(Recorded data)
┏━━

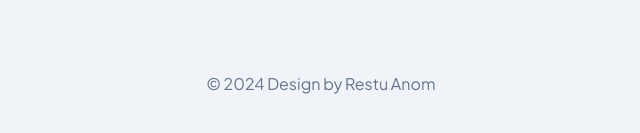
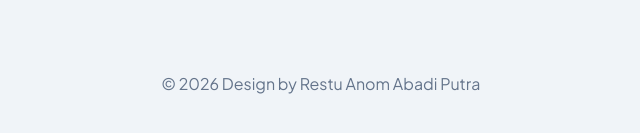
Before and after one commit to restu280/webportorestu, a plain HTML site: page index.html in a window 1280 px wide. Shown: the part 2176-2309 px from the top of the page, 319-959 px from the left. Drawn offline with nearby package versions, Linux system fonts and the light colour scheme.

Commit message:
index.html

```diff
--- a/index.html
+++ b/index.html
@@ -121,7 +121,7 @@
     </main>
 
     <footer>
-        <p>&copy; 2024 Design by Restu Anom</p>
+        <p>&copy; 2026 Design by Restu Anom Abadi Putra</p>
     </footer>
 
     <script src="script.js"></script>
```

┗━━

» **TASK STATEMENT**: Reproduce the records, all of them, word for word; omit the pictures.

» **ANSWER SECTION**:
Before and after one commit to restu280/webportorestu, a plain HTML site: page index.html in a window 1280 px wide. Shown: the part 2176-2309 px from the top of the page, 319-959 px from the left. Drawn offline with nearby package versions, Linux system fonts and the light colour scheme.

Commit message:
index.html

```diff
--- a/index.html
+++ b/index.html
@@ -121,7 +121,7 @@
     </main>
 
     <footer>
-        <p>&copy; 2024 Design by Restu Anom</p>
+        <p>&copy; 2026 Design by Restu Anom Abadi Putra</p>
     </footer>
 
     <script src="script.js"></script>
```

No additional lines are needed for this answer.